UCSD ranked fifth among top U.S. universities in federal research and development expenditures for the 2012 fiscal year according to the National Science Foundation, spending a grand total of $1.074 billion on related expenses.

According to Vice Chancellor for Research Sandra A. Brown, UCSD has ranked in the top 10 U.S. universities in such expenditures for over a decade, as recorded by the National Science Foundation. The fiscal 2012 data show a 6.4 percent increase in spending in fiscal 2011.

“UC San Diego is also among the national leaders in the life sciences, which account for more than half of all R&D at universities and colleges,” Brown said in the UCSD News Center press release.

UCSD spent more than UC San Francisco and UCLA in the survey, which ranked in sixth and eighth place, respectively.

According to Lynn Reaser, an economist at Point Loma Nazarene University, while UCSD’s success in attracting federal funds serves as an asset to the San Diego community, it can also pose some difficulties.

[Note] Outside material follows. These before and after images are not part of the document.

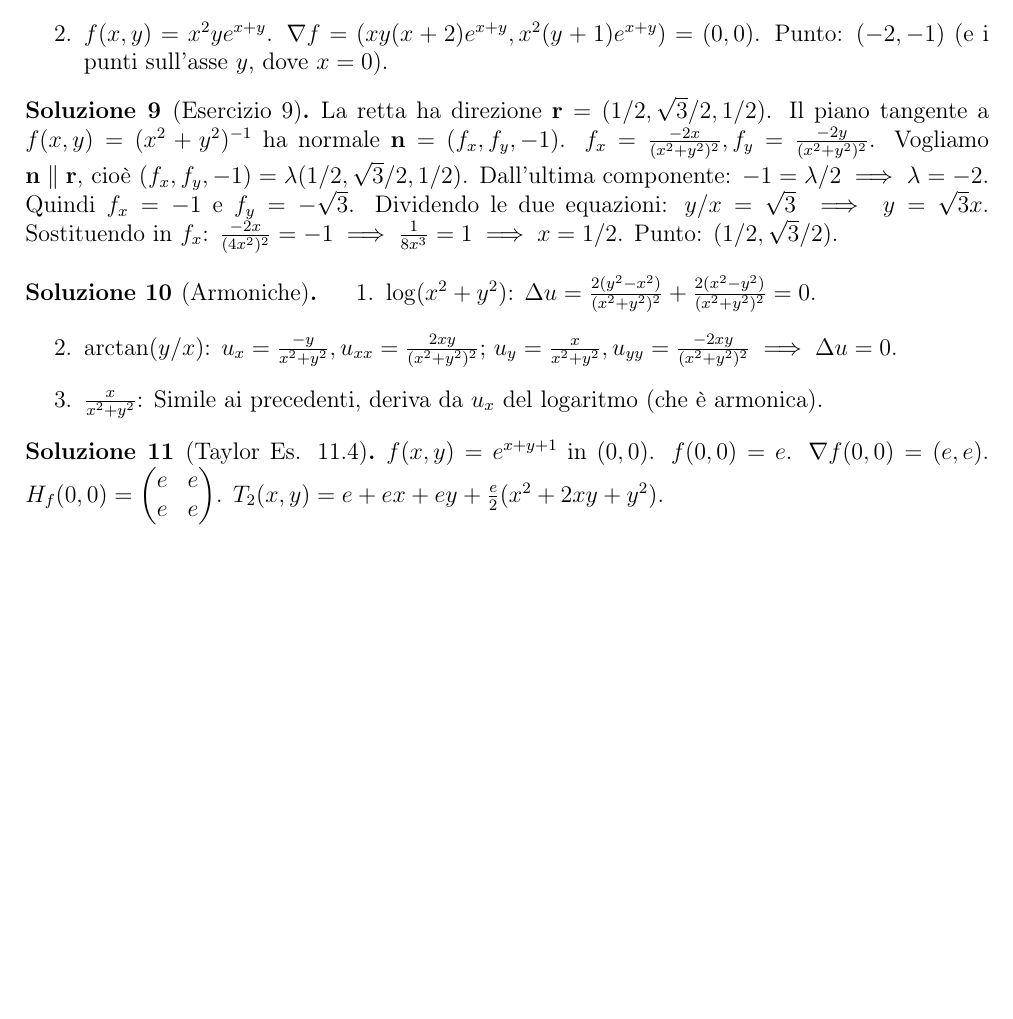
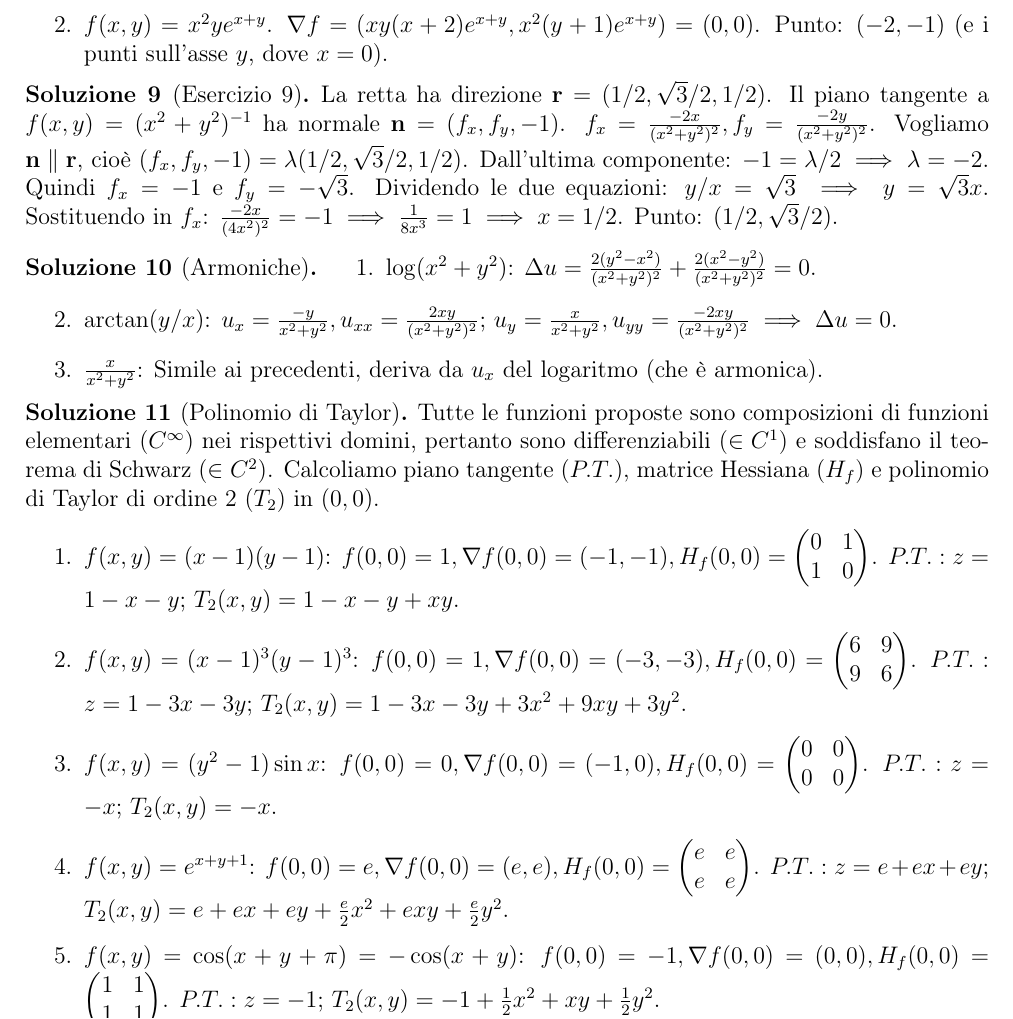
Before and after one commit to MaxGhi8/tutorato_complementi_mate_chimica, a LaTeX document (analisi/SoluzioniTutorato2/SoluzioniTutorato2.tex): part of page 2 of 2, cut so that both start at the same text, the shorter picture padded with empty space. Compiled offline with pdfLaTeX.

Commit message:
add last exercise in tutorato 2

```diff
--- a/analisi/SoluzioniTutorato2/SoluzioniTutorato2.tex
+++ b/analisi/SoluzioniTutorato2/SoluzioniTutorato2.tex
@@ -104,10 +104,31 @@
     \end{enumerate}
 \end{sol}
 
-\begin{sol}[Taylor Es. 11.4]
-    $f(x,y) = e^{x+y+1}$ in $(0,0)$. $f(0,0)=e$.
-    $\nabla f(0,0) = (e, e)$. $H_f(0,0) = \begin{pmatrix} e & e \\ e & e \end{pmatrix}$.
-    $T_2(x,y) = e + ex + ey + \frac{e}{2}(x^2 + 2xy + y^2)$.
+\begin{sol}[Polinomio di Taylor]
+    Tutte le funzioni proposte sono composizioni di funzioni elementari ($C^\infty$) nei rispettivi domini, pertanto sono differenziabili ($\in C^1$) e soddisfano il teorema di Schwarz ($\in C^2$).
+    Calcoliamo piano tangente ($P.T.$), matrice Hessiana ($H_f$) e polinomio di Taylor di ordine 2 ($T_2$) in $(0,0)$.
+
+    \begin{enumerate}
+        \item $f(x,y) = (x-1)(y-1)$:
+              $f(0,0) = 1, \nabla f(0,0) = (-1, -1), H_f(0,0) = \begin{pmatrix} 0 & 1 \\ 1 & 0 \end{pmatrix}$.
+              $P.T.: z = 1-x-y$; $T_2(x,y) = 1-x-y+xy$.
+
+        \item $f(x,y) = (x-1)^3(y-1)^3$:
+              $f(0,0) = 1, \nabla f(0,0) = (-3, -3), H_f(0,0) = \begin{pmatrix} 6 & 9 \\ 9 & 6 \end{pmatrix}$.
+              $P.T.: z = 1-3x-3y$; $T_2(x,y) = 1-3x-3y+3x^2+9xy+3y^2$.
+
+        \item $f(x,y) = (y^2-1) \sin x$:
+              $f(0,0) = 0, \nabla f(0,0) = (-1, 0), H_f(0,0) = \begin{pmatrix} 0 & 0 \\ 0 & 0 \end{pmatrix}$.
+              $P.T.: z = -x$; $T_2(x,y) = -x$.
+
+        \item $f(x,y) = e^{x+y+1}$:
+              $f(0,0) = e, \nabla f(0,0) = (e, e), H_f(0,0) = \begin{pmatrix} e & e \\ e & e \end{pmatrix}$.
+              $P.T.: z = e+ex+ey$; $T_2(x,y) = e+ex+ey+\frac{e}{2}x^2+exy+\frac{e}{2}y^2$.
+
+        \item $f(x,y) = \cos(x+y+\pi) = -\cos(x+y)$:
+              $f(0,0) = -1, \nabla f(0,0) = (0, 0), H_f(0,0) = \begin{pmatrix} 1 & 1 \\ 1 & 1 \end{pmatrix}$.
+              $P.T.: z = -1$; $T_2(x,y) = -1+\frac{1}{2}x^2+xy+\frac{1}{2}y^2$.
+    \end{enumerate}
 \end{sol}
 
 \end{document}
```
Also changed, not shown: analisi/SoluzioniTutorato2/SoluzioniTutorato2.pdf.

“The reliance of UCSD and our region on research dollars also points to vulnerabilities,” Reaser said to the U-T San Diego on Aug. 18, 2013. “Most of the funding comes from government agencies, which could be affected by budget spending caps over the next decade. While sequestration still left a significant total of research funding this year, the total was down from the 2012 level. More reductions could well lie ahead.”

According to NSF statistics, total higher education federal R&D expenditures increased by 5 percent each year from fiscal 2009 to fiscal 2011. The decline in expenditures from fiscal 2011 to fiscal 2012 represents the first period of decline since fiscal 1974.

Life sciences expenditures decreased from $37.3 billion in fiscal 2011 to $37.2 billion in fiscal 2012.

The physical sciences, including chemistry and physics, experienced a 1.3-percent decrease from fiscal 2011 to fiscal 2012 as well.

According to the U-T San Diego, UCSD officials said funding might have reached $1 billion if federal agencies had not reduced the number and size of grants.

Brown said that the university has taken active steps against this.

“We have compensated for a portion of this reduction by writing more grants,” Brown told the U-T San Diego. “Our faculty members are working harder and seeking and obtaining more funding from nonfederal sources so that the net reductions are much smaller than at other universities.”